We always knew manufacturers wouldn't be content with televisions with four times the resolution of 1080p.. After all, once they've got your money, they need to invent some ways of getting you to part with more cash in a few years time. So with everyone going mad for 1080p at the moment, the industry is wondering about what the next step will be. The answer, it appears, is 4k. That is,
On our travels at CES this year we've seen a number of these TVs, and each of them makes cacky old 1080p look like utter rubbish. Okay, we're being daft, but these screens are technically capable of producing images of the same quality as those you would see at a cinema.
We visited Samsung, Sony and Panasonic, who all had TVs capable of displaying four times as much detail as 1080p. The Panasonic is so huge you could fit nine 50-inch screens in the same space. Frankly, the quality was amazing, and standing close to it can be scary, especially on aerial shots, where you can actually feel quite dizzy. Panasonic has some good reasons for developing the. Apparently, its has sold over 3,000 units now -- and at $80,000 (£40,000) each, that's not bad business.

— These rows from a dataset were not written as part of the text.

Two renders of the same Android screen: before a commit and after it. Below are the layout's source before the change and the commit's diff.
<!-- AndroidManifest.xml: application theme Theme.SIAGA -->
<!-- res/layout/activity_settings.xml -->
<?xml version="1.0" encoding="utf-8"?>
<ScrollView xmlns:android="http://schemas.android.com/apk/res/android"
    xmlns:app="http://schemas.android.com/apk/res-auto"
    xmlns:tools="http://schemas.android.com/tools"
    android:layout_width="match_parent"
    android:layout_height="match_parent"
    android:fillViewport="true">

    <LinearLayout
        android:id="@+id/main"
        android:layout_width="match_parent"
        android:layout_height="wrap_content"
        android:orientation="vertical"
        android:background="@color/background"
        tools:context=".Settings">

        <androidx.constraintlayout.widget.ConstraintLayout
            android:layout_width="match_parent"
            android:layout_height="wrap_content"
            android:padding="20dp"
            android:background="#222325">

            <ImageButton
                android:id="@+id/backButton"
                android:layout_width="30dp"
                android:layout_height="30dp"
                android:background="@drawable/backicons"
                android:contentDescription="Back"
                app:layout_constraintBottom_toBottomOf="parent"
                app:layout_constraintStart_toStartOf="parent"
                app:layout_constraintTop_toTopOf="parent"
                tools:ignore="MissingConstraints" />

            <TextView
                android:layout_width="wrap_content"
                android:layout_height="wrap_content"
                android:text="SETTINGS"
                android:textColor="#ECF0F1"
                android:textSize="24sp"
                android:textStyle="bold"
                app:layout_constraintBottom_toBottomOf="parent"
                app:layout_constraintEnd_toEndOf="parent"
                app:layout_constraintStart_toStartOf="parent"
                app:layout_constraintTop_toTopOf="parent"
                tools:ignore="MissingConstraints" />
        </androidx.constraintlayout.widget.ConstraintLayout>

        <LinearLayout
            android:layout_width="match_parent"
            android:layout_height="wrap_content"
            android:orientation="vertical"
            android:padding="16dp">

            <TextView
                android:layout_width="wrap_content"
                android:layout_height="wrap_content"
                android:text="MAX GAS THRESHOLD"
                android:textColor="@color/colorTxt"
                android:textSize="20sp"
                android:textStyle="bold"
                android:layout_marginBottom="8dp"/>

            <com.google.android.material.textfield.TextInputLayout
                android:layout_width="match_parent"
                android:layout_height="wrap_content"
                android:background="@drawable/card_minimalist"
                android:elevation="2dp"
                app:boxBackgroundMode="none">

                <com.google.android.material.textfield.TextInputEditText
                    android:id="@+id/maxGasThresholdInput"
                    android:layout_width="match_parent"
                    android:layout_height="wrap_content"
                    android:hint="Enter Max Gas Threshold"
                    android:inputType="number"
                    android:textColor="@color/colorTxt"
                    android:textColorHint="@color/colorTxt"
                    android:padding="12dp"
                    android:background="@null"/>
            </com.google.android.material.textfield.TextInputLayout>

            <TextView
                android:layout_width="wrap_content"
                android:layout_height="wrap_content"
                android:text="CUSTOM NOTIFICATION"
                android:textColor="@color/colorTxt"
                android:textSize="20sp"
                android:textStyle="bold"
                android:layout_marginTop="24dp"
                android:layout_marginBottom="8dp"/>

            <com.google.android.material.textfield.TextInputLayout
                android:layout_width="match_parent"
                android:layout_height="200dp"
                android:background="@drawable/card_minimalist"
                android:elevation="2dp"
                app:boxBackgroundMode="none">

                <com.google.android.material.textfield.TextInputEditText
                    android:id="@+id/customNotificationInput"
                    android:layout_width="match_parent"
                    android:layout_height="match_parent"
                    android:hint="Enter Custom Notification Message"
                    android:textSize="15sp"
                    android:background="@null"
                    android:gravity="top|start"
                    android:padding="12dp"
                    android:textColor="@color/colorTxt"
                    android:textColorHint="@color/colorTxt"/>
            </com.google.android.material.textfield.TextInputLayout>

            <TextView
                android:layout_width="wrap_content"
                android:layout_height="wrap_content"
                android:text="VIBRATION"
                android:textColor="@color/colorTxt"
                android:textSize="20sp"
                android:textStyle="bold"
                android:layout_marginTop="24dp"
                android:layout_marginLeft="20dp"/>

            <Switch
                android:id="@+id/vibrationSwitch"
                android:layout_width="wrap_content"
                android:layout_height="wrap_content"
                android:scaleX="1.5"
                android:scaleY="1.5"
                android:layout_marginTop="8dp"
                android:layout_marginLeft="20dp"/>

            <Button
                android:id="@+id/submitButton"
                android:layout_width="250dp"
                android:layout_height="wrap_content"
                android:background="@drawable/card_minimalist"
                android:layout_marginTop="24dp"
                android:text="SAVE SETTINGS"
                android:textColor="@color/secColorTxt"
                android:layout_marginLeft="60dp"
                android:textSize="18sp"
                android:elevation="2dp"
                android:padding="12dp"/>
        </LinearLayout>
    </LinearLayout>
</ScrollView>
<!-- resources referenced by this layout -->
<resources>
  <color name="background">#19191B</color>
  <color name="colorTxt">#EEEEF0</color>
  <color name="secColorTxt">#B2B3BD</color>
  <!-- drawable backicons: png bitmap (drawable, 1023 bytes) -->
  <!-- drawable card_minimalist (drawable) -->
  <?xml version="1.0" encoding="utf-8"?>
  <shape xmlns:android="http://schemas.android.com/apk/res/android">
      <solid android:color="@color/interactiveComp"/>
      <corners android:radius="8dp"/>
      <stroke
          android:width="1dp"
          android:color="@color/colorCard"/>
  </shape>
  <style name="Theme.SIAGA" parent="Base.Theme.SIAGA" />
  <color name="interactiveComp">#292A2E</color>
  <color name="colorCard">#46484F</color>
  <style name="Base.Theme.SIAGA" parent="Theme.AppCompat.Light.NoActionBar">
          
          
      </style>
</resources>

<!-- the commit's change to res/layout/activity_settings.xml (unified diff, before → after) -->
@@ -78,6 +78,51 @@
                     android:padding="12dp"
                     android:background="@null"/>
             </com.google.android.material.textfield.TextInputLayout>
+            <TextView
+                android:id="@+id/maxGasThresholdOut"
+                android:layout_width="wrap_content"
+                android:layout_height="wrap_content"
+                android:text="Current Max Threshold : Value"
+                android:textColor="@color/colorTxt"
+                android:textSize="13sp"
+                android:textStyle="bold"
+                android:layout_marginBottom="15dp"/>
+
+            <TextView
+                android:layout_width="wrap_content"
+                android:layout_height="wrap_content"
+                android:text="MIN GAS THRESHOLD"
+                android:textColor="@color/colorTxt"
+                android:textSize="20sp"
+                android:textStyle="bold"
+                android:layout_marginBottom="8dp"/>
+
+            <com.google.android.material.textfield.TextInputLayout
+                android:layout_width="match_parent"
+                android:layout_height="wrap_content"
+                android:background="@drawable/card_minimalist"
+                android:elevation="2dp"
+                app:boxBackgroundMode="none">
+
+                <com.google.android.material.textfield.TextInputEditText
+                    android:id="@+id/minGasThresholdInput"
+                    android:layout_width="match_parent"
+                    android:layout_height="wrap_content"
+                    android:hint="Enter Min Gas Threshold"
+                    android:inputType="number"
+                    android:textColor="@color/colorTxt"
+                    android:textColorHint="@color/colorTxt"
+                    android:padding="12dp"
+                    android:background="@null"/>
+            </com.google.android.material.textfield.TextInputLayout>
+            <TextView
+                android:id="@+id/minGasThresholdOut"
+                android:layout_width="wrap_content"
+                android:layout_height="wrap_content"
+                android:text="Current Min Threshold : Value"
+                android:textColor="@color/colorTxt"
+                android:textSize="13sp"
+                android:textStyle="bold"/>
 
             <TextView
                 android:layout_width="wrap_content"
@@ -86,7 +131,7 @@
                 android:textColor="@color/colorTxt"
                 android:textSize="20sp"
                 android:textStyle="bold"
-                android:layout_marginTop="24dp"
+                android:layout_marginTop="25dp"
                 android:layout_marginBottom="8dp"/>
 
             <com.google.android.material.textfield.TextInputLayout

Of course, producing the TVs isn't the only problem. The storage, editing and acquisition of 4k video is a pretty big challenge, too. That would mean that TV production would need to move over to new, incredibly expensive systems. Let's be honest -- transmitting video that is 4,000x2,000-or-so pixels in size is going to be a challenge. We'll need something with more storage than Blu-ray to squeeze a film on to a disc. But then, perhaps by the time we're buying 4k TVs, we'll have some sort of holographic disc storage.
Despite the challenges, all the manufacturers agree that this format has a future. It won't be a mainstream product for some considerable time, but imagine -- at some point, we'll all be watching stuff recorded at four times 1080p quality. -Ian Morris